• **Instructions to follow**: This exercise asks for a copy of each line in the records below with the word "Grid" in it.
☆ ☆ ☆ ☆
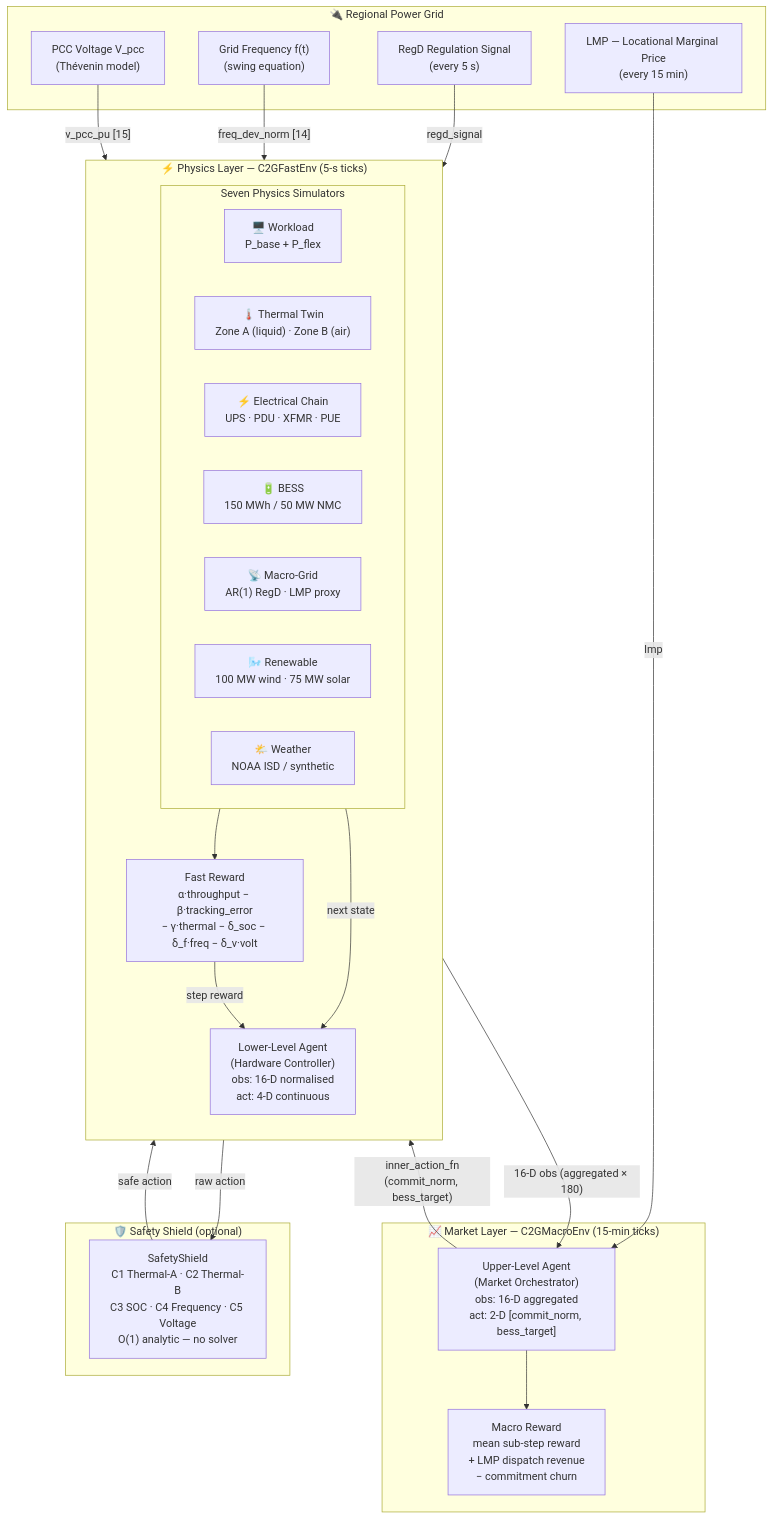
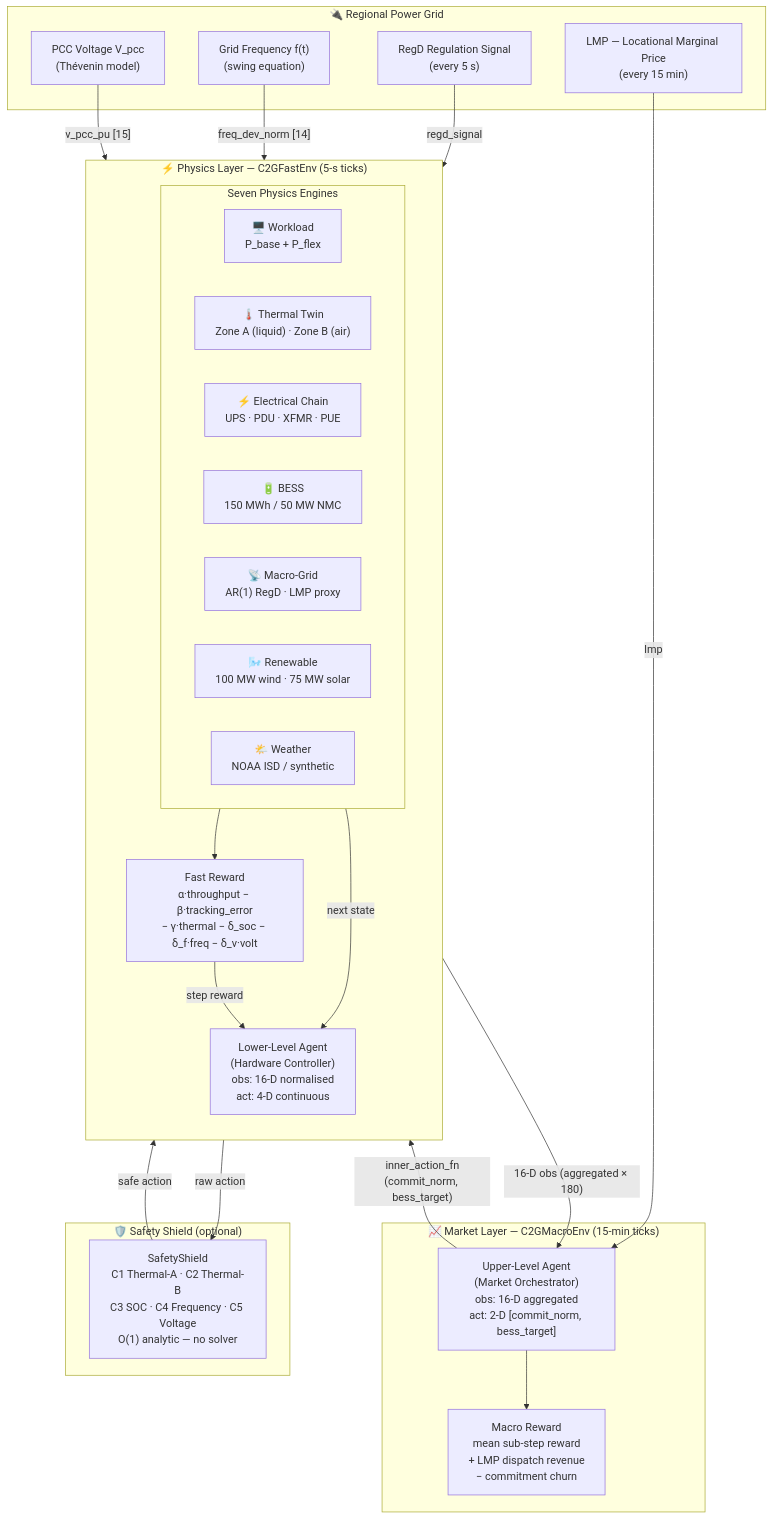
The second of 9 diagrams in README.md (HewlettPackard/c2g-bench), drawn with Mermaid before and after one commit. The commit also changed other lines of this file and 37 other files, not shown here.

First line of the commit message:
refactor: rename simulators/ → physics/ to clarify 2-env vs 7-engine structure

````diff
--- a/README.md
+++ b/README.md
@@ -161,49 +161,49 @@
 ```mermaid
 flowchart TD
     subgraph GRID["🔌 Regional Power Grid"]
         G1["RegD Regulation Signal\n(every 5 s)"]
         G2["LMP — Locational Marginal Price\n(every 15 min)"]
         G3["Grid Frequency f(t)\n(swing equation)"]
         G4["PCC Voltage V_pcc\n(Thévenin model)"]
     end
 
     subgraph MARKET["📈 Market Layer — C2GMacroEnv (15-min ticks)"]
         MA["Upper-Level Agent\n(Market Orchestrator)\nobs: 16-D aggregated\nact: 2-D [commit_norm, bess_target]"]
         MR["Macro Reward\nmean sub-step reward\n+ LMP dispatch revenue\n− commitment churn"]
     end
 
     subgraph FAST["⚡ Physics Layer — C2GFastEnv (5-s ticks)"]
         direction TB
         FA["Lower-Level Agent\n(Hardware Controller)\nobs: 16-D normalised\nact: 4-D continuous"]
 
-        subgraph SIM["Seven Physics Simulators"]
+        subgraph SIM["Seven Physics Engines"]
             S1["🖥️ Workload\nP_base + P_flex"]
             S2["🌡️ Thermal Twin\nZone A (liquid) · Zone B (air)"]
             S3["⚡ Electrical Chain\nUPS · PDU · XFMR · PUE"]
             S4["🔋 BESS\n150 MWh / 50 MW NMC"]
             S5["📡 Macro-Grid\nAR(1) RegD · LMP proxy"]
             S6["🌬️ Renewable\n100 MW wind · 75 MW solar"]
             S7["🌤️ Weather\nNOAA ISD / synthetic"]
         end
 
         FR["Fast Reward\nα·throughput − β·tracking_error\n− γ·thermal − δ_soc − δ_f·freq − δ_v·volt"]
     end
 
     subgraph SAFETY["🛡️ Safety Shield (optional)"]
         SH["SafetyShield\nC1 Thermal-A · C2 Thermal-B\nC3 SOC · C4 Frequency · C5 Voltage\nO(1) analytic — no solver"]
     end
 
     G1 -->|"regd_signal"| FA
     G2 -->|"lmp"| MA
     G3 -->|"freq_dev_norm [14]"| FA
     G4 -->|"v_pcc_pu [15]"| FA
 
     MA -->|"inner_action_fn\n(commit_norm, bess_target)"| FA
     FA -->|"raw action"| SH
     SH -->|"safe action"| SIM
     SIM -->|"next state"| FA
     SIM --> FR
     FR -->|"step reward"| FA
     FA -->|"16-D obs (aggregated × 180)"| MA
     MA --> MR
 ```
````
☆ ☆ ☆ ☆
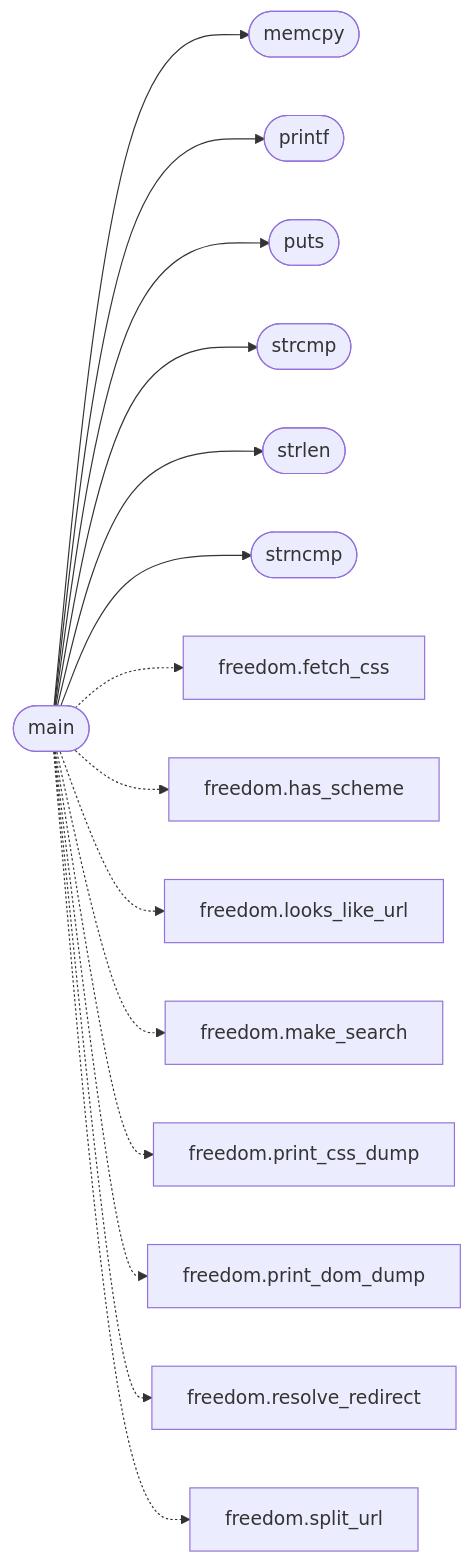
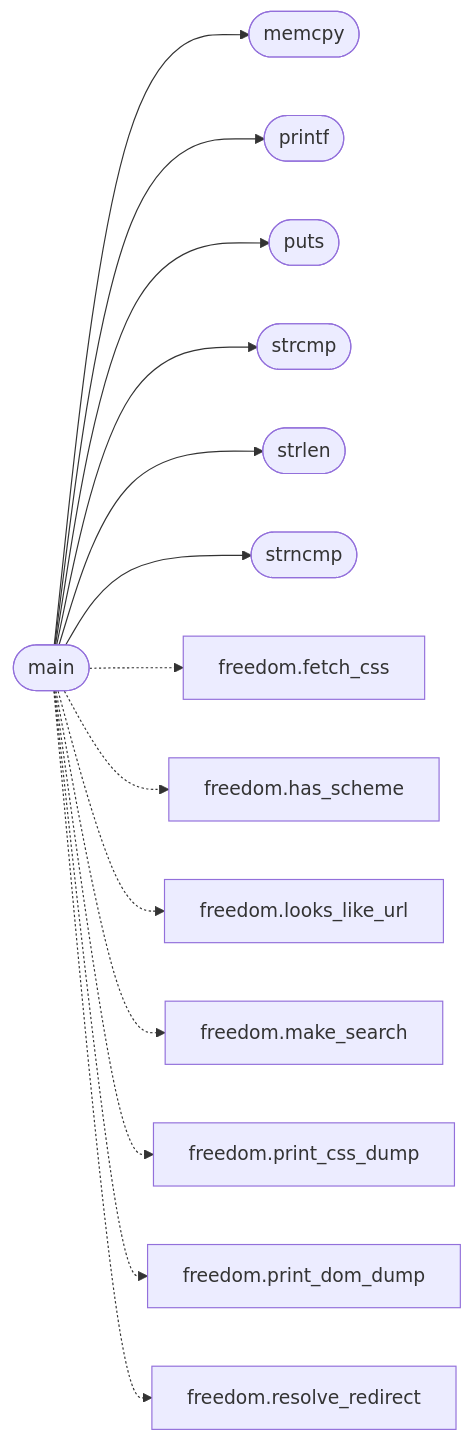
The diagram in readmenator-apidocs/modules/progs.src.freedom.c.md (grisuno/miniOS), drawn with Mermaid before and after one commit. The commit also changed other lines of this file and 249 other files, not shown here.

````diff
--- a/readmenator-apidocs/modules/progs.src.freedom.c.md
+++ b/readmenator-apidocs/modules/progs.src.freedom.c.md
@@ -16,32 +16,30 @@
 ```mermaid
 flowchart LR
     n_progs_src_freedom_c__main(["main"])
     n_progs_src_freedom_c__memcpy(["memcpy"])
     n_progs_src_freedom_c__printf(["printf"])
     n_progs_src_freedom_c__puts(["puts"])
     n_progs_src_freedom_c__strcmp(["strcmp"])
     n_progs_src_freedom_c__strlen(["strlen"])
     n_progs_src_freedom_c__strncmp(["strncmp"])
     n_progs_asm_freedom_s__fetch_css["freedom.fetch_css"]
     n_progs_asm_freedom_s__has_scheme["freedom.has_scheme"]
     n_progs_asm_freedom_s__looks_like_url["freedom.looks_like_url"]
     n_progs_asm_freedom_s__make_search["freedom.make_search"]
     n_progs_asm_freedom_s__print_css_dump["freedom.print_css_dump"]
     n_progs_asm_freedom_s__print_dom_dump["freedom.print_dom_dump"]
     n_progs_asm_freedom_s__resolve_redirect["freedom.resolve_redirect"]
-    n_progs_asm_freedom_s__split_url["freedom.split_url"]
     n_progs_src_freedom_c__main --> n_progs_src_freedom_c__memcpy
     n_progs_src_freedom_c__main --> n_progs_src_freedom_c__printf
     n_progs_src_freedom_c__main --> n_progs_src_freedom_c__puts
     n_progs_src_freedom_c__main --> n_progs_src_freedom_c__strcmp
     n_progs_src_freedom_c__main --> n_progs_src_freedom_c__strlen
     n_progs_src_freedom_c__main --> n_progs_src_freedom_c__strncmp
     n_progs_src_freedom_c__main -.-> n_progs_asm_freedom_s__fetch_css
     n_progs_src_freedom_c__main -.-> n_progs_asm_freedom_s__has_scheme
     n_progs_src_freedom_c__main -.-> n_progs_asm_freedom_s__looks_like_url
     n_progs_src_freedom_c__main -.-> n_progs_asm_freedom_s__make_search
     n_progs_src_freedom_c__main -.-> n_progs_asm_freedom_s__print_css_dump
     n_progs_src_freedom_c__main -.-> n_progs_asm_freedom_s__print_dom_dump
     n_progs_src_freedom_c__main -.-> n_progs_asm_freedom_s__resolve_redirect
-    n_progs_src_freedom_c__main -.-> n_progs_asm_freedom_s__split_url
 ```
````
☆ ☆ ☆ ☆
• **Task answer**:
     subgraph GRID["🔌 Regional Power Grid"]
         G3["Grid Frequency f(t)\n(swing equation)"]
             S5["📡 Macro-Grid\nAR(1) RegD · LMP proxy"]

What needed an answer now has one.